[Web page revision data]
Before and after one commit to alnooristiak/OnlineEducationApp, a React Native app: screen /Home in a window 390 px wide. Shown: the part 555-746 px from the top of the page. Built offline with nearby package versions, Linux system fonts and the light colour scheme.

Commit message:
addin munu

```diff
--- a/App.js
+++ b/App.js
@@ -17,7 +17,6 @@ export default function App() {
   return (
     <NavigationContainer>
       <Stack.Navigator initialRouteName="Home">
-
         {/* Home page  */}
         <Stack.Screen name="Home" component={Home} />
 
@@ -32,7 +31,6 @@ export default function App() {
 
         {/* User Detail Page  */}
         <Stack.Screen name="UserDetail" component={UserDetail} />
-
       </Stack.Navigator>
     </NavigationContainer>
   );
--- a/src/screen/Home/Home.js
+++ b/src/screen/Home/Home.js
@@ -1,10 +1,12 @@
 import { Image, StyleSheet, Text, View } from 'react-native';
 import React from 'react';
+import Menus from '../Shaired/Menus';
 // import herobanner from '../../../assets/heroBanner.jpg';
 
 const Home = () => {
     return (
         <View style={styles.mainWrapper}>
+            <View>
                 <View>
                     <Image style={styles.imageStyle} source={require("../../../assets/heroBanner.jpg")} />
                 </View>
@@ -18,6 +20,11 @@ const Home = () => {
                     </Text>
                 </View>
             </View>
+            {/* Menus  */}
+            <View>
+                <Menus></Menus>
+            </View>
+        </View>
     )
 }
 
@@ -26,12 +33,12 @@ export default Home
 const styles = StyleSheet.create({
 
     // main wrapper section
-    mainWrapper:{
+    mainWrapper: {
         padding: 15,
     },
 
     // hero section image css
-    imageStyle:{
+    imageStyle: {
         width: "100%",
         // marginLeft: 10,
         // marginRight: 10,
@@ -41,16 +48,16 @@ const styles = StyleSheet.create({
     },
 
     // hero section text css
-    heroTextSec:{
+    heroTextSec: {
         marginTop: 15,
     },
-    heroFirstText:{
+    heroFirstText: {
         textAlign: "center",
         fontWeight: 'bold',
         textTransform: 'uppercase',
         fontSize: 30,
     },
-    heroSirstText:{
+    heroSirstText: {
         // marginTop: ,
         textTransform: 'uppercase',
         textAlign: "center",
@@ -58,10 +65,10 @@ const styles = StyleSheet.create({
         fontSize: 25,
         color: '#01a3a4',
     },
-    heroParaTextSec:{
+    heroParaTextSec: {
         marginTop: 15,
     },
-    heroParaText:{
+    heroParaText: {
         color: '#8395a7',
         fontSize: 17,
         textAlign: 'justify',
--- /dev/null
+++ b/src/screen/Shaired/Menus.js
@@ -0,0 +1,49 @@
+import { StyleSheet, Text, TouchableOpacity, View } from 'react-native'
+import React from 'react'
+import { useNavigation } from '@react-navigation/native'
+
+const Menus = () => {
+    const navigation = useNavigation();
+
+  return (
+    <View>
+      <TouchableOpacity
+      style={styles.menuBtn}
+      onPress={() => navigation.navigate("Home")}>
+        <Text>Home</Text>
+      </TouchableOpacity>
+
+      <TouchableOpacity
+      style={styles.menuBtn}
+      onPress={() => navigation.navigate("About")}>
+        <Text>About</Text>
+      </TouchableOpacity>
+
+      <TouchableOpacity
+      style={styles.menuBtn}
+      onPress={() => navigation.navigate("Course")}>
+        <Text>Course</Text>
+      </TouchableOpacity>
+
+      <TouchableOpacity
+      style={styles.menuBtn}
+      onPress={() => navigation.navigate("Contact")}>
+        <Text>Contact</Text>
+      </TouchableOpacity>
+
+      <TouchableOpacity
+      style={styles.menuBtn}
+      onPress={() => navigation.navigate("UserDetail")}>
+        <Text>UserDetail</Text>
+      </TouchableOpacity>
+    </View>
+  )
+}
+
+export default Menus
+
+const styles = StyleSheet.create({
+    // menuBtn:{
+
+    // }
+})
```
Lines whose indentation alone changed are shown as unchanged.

* **WHAT IS EXPECTED**: Lines that contain the word "onPress": how many are there in the data? Give the number and nothing else.

* **RESPONSE TO THE TASK**: 5